Organized by MSVU Art Gallery in partnership with Cape Breton University Art Gallery and the Art Gallery of Nova Scotia.

The Nova Scotia Talent Trust was founded in 1944 and has been awarding scholarships to visual artists since 1949. To celebrate the NSTT 75th Anniversary, First You Dream developed out of a call for entries to all scholarship recipients, inviting submissions of recent work. The final exhibition selection resulted in a broad range of media, including drawing, ceramics, fibre, jewellery, mixed-media, painting, printmaking, sculpture and video. The generational mix of the artists (indicated by the dates of their Talent Trust scholarships) ranges from 1979 to 2016—a span of 37 years.
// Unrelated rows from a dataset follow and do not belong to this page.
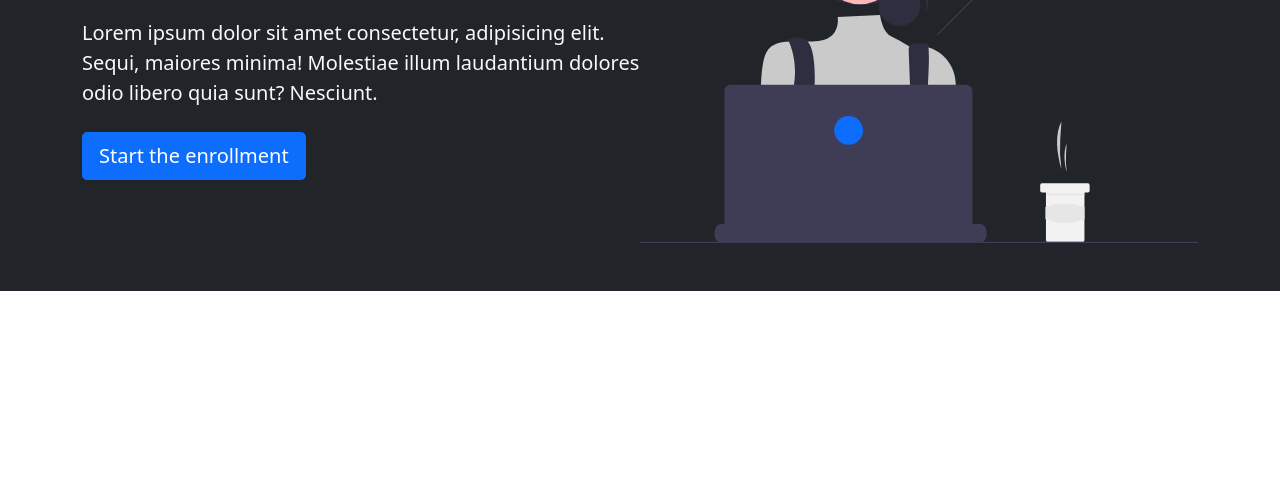
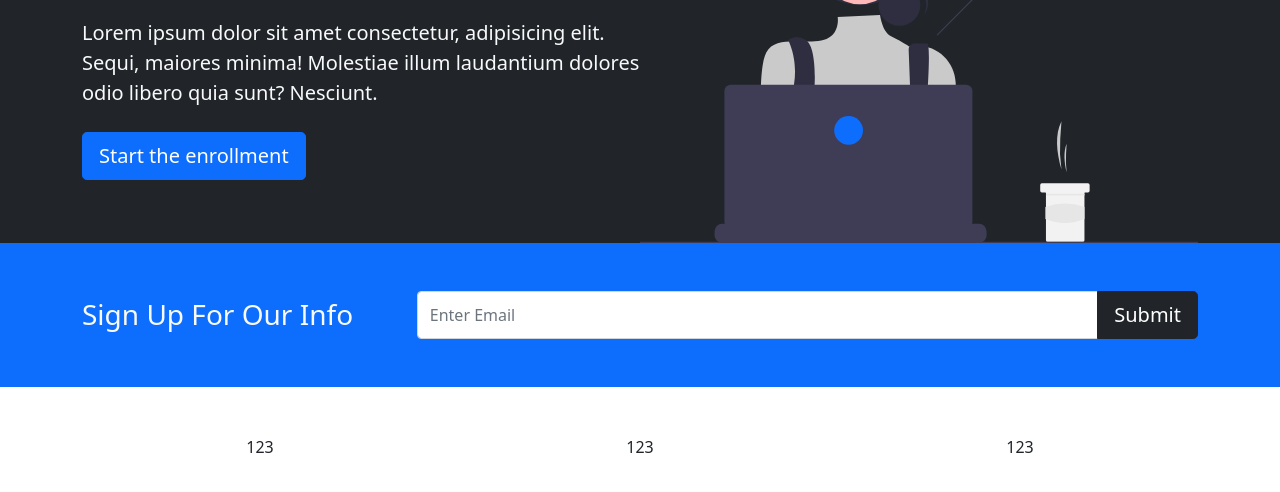
Before and after one commit to timmlaxton/strap-site, a plain HTML site: page index.html in a window 1280 px wide. Shown: the part 166-658 px from the top of the page. Drawn offline with nearby package versions, Linux system fonts and the light colour scheme.

Commit message:
added form group

```diff
--- a/index.html
+++ b/index.html
@@ -46,7 +46,9 @@
     </nav>
 
     <!--Showcase-->
-    <section class="bg-dark text-light p-5 text-center text-sm-start">
+    <section
+      class="bg-dark text-light p-5 p-lg-0 pt-lg-5 text-center text-sm-start"
+    >
       <div class="container">
         <div class="d-sm-flex align-items-center justify-content-between">
           <div>
@@ -67,6 +69,29 @@
       </div>
     </section>
 
+    <!--NewsLetter-->
+    <section class="bg-primary text-light p-5">
+      <div class="container">
+        <div class="d-md-flex justify-content-between align-items-center">
+          <h3 class="mb-3 mb-md-0">Sign Up For Our Info</h3>
+          <div class="input-group news-input">
+            <input type="text" class="form-control" placeholder="Enter Email" />
+            <button class="btn btn-dark btn-lg" type="button">Submit</button>
+          </div>
+        </div>
+      </div>
+    </section>
+
+    <section class="p-5">
+      <div class="container">
+        <div class="row text-center">
+          <div class="col">123</div>
+          <div class="col">123</div>
+          <div class="col">123</div>
+        </div>
+      </div>
+    </section>
+
     <script
       src="https://cdn.jsdelivr.net/npm/bootstrap@5.0.2/dist/js/bootstrap.bundle.min.js"
       integrity="sha384-MrcW6ZMFYlzcLA8Nl+NtUVF0sA7MsXsP1UyJoMp4YLEuNSfAP+JcXn/tWtIaxVXM"
--- a/style.css
+++ b/style.css
@@ -0,0 +1,5 @@
+@media (min-width: 768px) {
+  .news-input {
+    width: 70%;
+  }
+}
```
The exhibition includes work by Jordan Broadworth, Sandra Brownlee, Lux Habrich, Sara Hartland-Rowe, Dan O’Neill, Lucy Pullen, Pamela Ritchie, Despo Sophocleous, Emily Vey Duke, and Charley Young.

The Nova Scotia Talent Trust and partner galleries recognize the support of the Province of Nova Scotia through the Department of Communities, Culture and Heritage.

Proletariart 2019:

Proletariart 2019 is scheduled to open on Friday November 4, from 2-4 p.m. Details regarding submission guidelines and dates will be announced this summer on our social media and webpage platforms.